By Todd Cohen
WINSTON-SALEM, N.C. — After building half-a-dozen houses on a tough block in downtown Winston-Salem, Habitat for Humanity of Forsyth County and 58 United Methodist churches are geared to do more.
“An investment in an unstable, volatile neighborhood can dramatically change the whole environment,” says Sonja Murray, Habitat’s director of development.
That lesson did not come easily, though, and key players needed coaxing.
The catalyst was Centenary United Methodist Church on West Fifth Street. Worried about drugs, prostitutes, homeless people and “drink houses,” the church in 1994 offered to finance and build a Habitat house on 13th Street between Patterson and Ivy avenues.
Habitat previously had built houses only in relatively safe neighborhoods, Murray says, but the church “pushed us to go out of the box.”

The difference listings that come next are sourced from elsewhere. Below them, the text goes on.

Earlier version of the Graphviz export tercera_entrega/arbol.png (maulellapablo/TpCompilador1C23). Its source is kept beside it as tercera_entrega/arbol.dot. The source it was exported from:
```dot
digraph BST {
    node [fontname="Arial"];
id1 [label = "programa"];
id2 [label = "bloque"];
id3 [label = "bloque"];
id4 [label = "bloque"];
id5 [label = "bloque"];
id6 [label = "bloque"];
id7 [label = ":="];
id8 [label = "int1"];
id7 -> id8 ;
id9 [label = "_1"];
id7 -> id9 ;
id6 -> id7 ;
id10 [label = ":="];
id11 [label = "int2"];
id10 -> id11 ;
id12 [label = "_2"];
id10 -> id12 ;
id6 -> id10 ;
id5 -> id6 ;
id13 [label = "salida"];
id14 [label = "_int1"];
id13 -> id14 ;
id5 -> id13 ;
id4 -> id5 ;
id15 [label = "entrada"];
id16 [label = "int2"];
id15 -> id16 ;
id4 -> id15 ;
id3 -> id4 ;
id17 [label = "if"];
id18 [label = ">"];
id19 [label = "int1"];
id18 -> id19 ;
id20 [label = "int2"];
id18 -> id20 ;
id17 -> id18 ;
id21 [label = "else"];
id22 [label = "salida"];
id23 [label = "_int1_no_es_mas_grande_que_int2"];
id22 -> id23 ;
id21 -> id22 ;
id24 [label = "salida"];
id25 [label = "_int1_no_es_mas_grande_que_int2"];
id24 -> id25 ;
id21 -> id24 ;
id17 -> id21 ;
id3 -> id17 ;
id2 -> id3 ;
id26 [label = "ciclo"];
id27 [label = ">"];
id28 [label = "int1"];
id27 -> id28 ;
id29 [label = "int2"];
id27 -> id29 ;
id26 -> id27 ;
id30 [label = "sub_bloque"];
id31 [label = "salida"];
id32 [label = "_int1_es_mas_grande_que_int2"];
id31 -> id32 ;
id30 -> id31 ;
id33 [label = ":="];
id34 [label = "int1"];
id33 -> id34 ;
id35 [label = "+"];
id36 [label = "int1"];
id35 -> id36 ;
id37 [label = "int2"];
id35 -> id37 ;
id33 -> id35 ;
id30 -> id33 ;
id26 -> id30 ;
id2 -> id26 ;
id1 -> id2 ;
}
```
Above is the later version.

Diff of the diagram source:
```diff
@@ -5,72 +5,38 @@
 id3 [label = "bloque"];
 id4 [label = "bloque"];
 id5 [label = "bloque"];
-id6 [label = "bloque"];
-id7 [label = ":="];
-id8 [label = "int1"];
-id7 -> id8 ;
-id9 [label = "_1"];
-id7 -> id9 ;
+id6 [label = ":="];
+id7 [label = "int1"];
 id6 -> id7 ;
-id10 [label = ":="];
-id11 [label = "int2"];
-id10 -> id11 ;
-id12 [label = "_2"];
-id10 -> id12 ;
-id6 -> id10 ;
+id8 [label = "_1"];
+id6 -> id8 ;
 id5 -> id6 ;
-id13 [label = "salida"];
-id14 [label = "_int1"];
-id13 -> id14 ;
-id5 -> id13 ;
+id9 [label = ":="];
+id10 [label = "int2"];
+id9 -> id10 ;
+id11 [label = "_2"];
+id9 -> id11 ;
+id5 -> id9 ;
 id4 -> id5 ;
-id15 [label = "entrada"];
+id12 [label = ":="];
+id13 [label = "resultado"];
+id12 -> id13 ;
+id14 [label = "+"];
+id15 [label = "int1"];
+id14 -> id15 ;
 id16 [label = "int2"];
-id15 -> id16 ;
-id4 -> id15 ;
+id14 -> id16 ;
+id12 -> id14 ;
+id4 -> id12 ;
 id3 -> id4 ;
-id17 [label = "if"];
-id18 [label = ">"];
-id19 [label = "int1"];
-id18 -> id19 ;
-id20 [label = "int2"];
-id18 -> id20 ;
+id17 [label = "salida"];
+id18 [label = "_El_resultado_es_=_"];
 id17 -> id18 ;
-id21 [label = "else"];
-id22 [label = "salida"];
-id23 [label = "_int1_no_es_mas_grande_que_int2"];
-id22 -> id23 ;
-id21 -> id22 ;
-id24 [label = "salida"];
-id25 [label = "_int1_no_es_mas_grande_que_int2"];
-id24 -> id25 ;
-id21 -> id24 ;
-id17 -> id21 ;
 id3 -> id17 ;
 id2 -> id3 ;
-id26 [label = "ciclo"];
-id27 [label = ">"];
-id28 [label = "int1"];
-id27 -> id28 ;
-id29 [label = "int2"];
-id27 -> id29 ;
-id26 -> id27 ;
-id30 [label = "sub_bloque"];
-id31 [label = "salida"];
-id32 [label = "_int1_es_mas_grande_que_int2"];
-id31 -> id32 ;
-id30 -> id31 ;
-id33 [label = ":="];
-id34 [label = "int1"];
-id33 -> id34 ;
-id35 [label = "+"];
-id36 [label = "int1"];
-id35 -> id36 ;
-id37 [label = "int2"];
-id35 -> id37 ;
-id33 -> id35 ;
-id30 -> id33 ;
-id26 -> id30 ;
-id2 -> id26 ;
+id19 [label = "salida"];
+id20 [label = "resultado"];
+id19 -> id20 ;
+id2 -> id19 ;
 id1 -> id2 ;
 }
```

Habitat agreed. It then had to find someone to buy the house and live in it, and asked Christine Jones, who lived with two young daughters in another rough neighborhood near 25th Street.
“I told them I was scared,” says Jones, an underwriter at Partners National Health Plans.
When Habitat promised to build more houses on the block, Jones signed on. Centenary built her house and, in December 1994, she moved in.
First Christian Church quickly built a second house for Habitat, which continued its neighborhood revival after all the Methodist churches in the Winston-Salem district offered to finance and build five more Habitat houses on the block.
“It’s better,” says Jones, who concedes the neighborhood still has problems. “We look out for each other. I consider us a family because we’re all Habitat homeowners.”
Starting in March, Habitat will build 10 houses on 14th Street — to which drugs, prostitution and other criminal activity have migrated from 13th Street.
The Methodist churches will raise $360,000 to finance seven of the houses, and 2,000 congregation volunteers will build them.
Habitat is looking for corporate or church sponsors for the other three.
The 15-year-old Forsyth chapter, which has built 141 houses, will build another four or five by the end of the year. It plans to build two-dozen next year, up from 20 this year, and another 30 in 2003.
Habitat’s partnership with the Methodists and the foothold it has established on 13th Street have led to projects in other crime-ridden neighborhoods in partnership with the city and private builders, said Murray.
Habitat built nine houses on 23rd, 24th and Cherry streets, and is building six more in Neil Place, a subdivision in the Boston-Thurmond area. It plans next year to build eight to 12 in the Happy Hill neighborhood near Old Salem.
The 13th Street project “totally changed Habitat’s perspective,” says former board member Max Morgan, who co-chaired the Methodists’ financing of the project. “Instead of only building houses for the working poor, we expanded the mission to also bringing about change in neighborhoods.”